Conflicting priorities denote state decline

According to one University political scientist, Minnesota’s economic future is “not a bright one.”

Maureen Landsverk

‘Crisis.’ The word has come to represent a situation of dubious severity, from losing oneâÄôs keys to the ballooning national deficit. Lately, however, it was used to describe MinnesotaâÄôs current economic and political conditions. In a recent interview with Capitol Report, University of Minnesota Humphrey Institute of Public Affairs Professor and political scientist Larry Jacobs expressed cynicism about MinnesotaâÄôs economic and political future. Comparatively, Minnesota has been falling further and further behind its state competitors. The state Budget Trends Study Commission found that significant factors such as population and employment growth have taken a turn for the worse. Beginning in 2004, these statistics began plummeting relative to national averages. In a report released Thursday by The Associated Press, the national economy appears to have grown in the third quarter of this fiscal year, making a possible recovery a plausible speculation. But many economists, including Brian Bethune of HIS Global Insight, question the statistic. âÄúItâÄôs good to have the economy growing again; weâÄôll take it. But we donâÄôt think that rate of growth is sustainable, because it is distorted by [the entire] government stimulus.âÄù This is also one of the main problems Minnesota faces now. The stimulus package provided by the federal government will run out in a year, according to Jacobs.
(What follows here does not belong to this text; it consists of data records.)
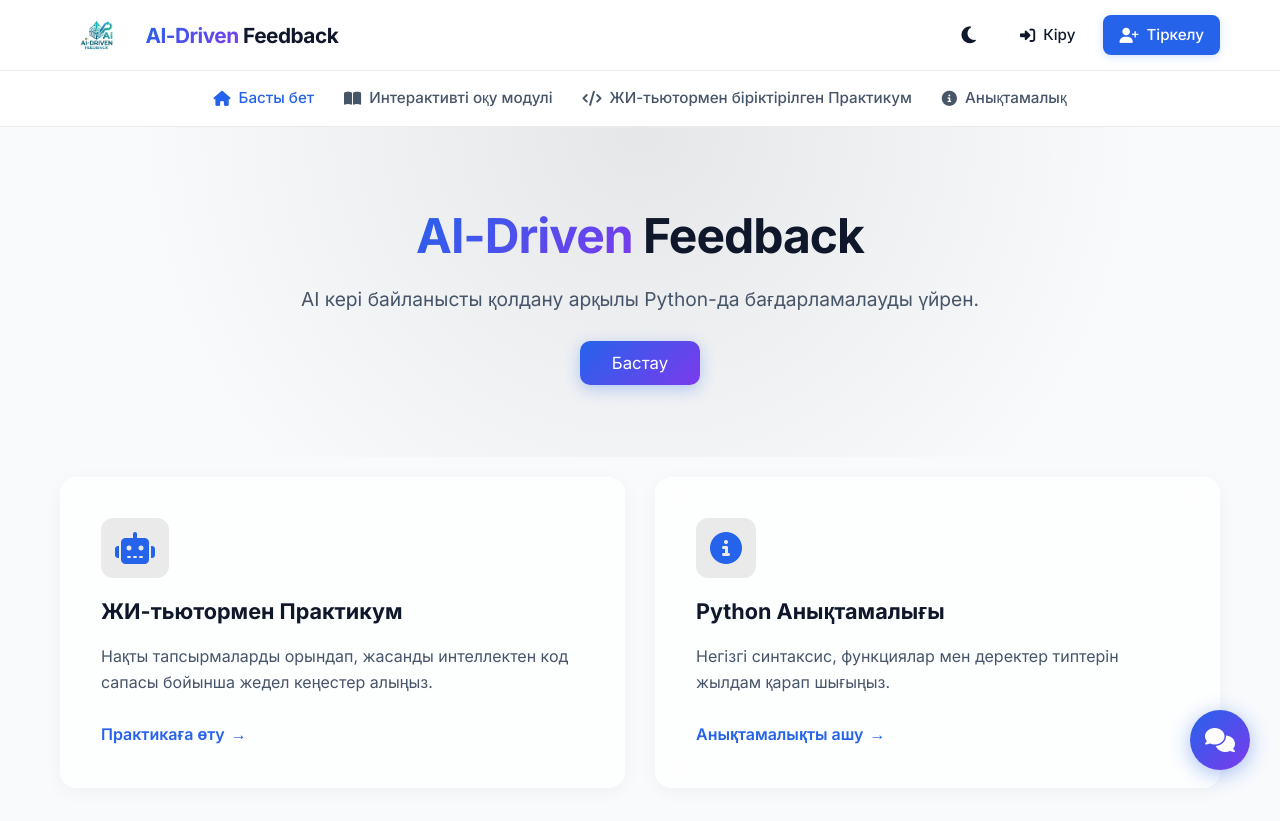
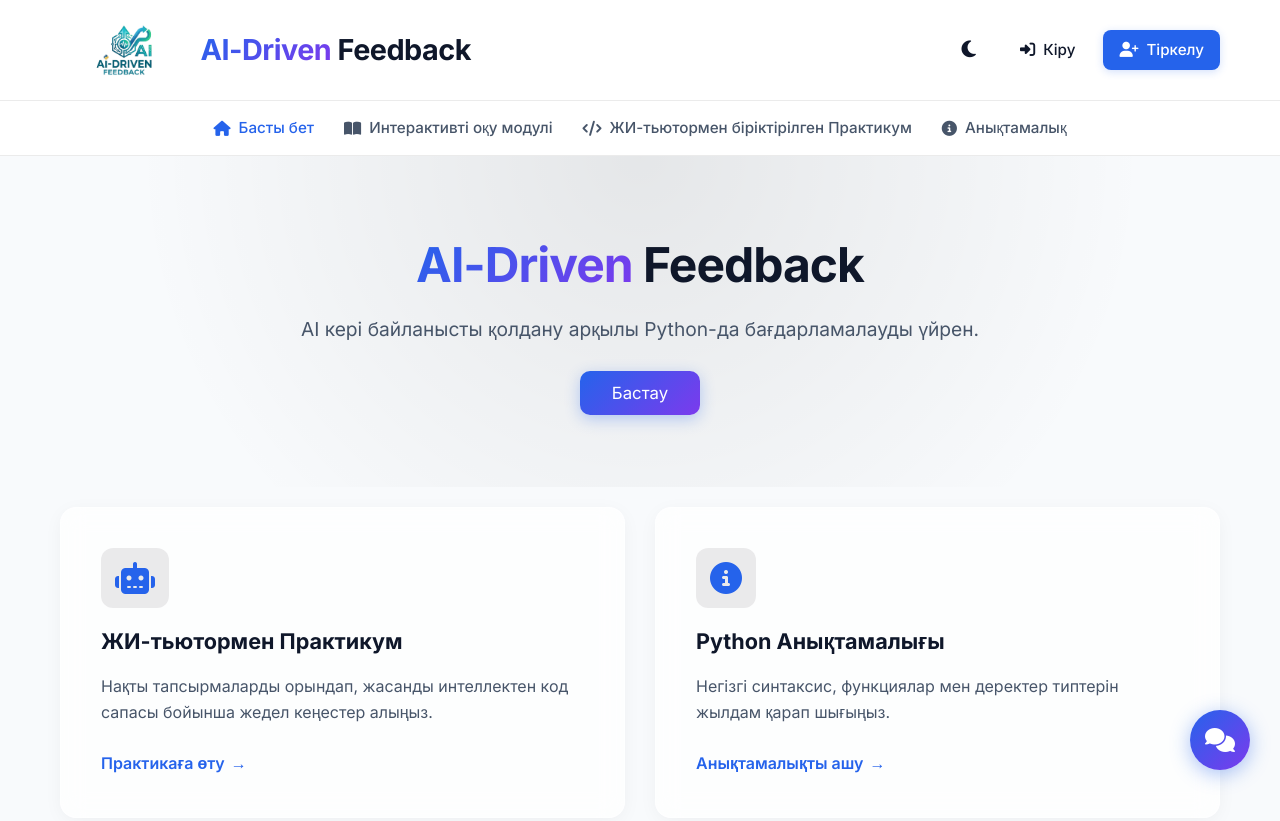
Before and after one commit to Ernur04/AI-Driven-Feedback, a plain HTML site: page frontend/index.html in a window 1280 px wide. Shown: the top 821 px of the page. Drawn offline with Linux system fonts and the light colour scheme.

Commit message:
Чинка: исправлена позиция футера и увеличен логотип
- Добавлены flex свойства для body и html в theme.css
- Футер теперь прижимается к низу при малом контенте
- Увеличен логотип: 40px → 70px
- Увеличен текст логотипа: 1.3rem → 1.8rem

```diff
--- a/frontend/css/style.css
+++ b/frontend/css/style.css
@@ -33,12 +33,12 @@ header .container {
 }
 
 .logo img {
-    height: 40px;
+    height: 70px;
     width: auto;
 }
 
 .logo h1 {
-    font-size: 1.3rem;
+    font-size: 1.8rem;
     font-weight: 700;
     letter-spacing: -0.5px;
 }
--- a/frontend/css/theme.css
+++ b/frontend/css/theme.css
@@ -31,6 +31,10 @@ body.dark-mode {
     --shadow: 0 10px 30px -5px rgba(0, 0, 0, 0.3);
 }
 
+html {
+    height: 100%;
+}
+
 * {
     margin: 0;
     padding: 0;
@@ -43,6 +47,9 @@ body {
     background-color: var(--bg-primary);
     color: var(--text-primary);
     line-height: 1.6;
+    min-height: 100%;
+    display: flex;
+    flex-direction: column;
 }
 
 /* Глассморфизм стилі */
```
He also mentions that the projected improvement in the national economy could be an aid to MinnesotaâÄôs individual fiscal problems. âÄúIf the economy starts to grow again robustly for some time âÄî a prospect that most economists doubt âÄî this would mitigate the budget deficits.âÄù A central issue in the debate on economic policy regulation is the cohesiveness between liberal and conservative members of the stateâÄôs government. Republicans and Democrats have very different concerns, and at this figurative economic breaking point, these concerns need to be addressed cooperatively, and a bipartisan plan of action must be agreed upon. As MinnesotaâÄôs economy hangs in the balance, powerful supporters from both ends of the political spectrum continue to clash on fundamental issues. Jacobs recalls the age of the âÄúMinnesota MiracleâÄù in the mid-1970s as a time of ideal political strategy. âÄúBoth parties agreed on core investments in education and a few other areas that reversed the stateâÄôs low economic and social status and led to decades of prosperity. This kind of shared vision is needed now.âÄù Other major impediments to MinnesotaâÄôs economic success are an unsustainable budget and shaky government infrastructure. In the report made by the Budget Trends Study Commission, projections for the upcoming 25 years back up these claims, predicting MinnesotaâÄôs revenue growth rate to reach 3.9 percent, while total state spending will likely climb to 5.4 percent by 2033. Jacobs cites three main ways to approach the precarious state in which MinnesotaâÄôs economy currently hangs. The first is to bridge the educational gap between the state of Minnesota K-12 studentsâÄô performance and the rest of the nationâÄôs. âÄúEducation is the engine. Solving the gap is a key part of MinnesotaâÄôs future,âÄù says Jacobs. He indicates the UniversityâÄôs role in education as particularly relevant to MinnesotaâÄôs future. âÄúThe return on investment in the U is enormous, as it serves as an incubator of promising startups. And, conversely, the Legislature should hold the U accountable for continuing its renewed effort to translate its research and to contribute to the stateâÄôs vitality.âÄù Secondly, the Legislature must work harder toward achieving a higher level of economic development. Specific areas to focus on are âÄútargeted investments, tax credits, reconsideration of existing regulations and other steps to spur the stateâÄôs biomedical, green and software industries.âÄù Finally, Jacobs states tax reform as critical to transitioning the budgetary system and adjusting it to meet the requirements of the 21th century. In the interest of economic welfare, MinnesotaâÄôs political bigwigs should look to mirror the political policy of the âÄô70s. They must resolve differences of opinion in a timely and judicious manner in order to avoid the black hole of steady economic decline the state is otherwise poised to fall into. Maureen Landsverk welcomes comments at [email protected]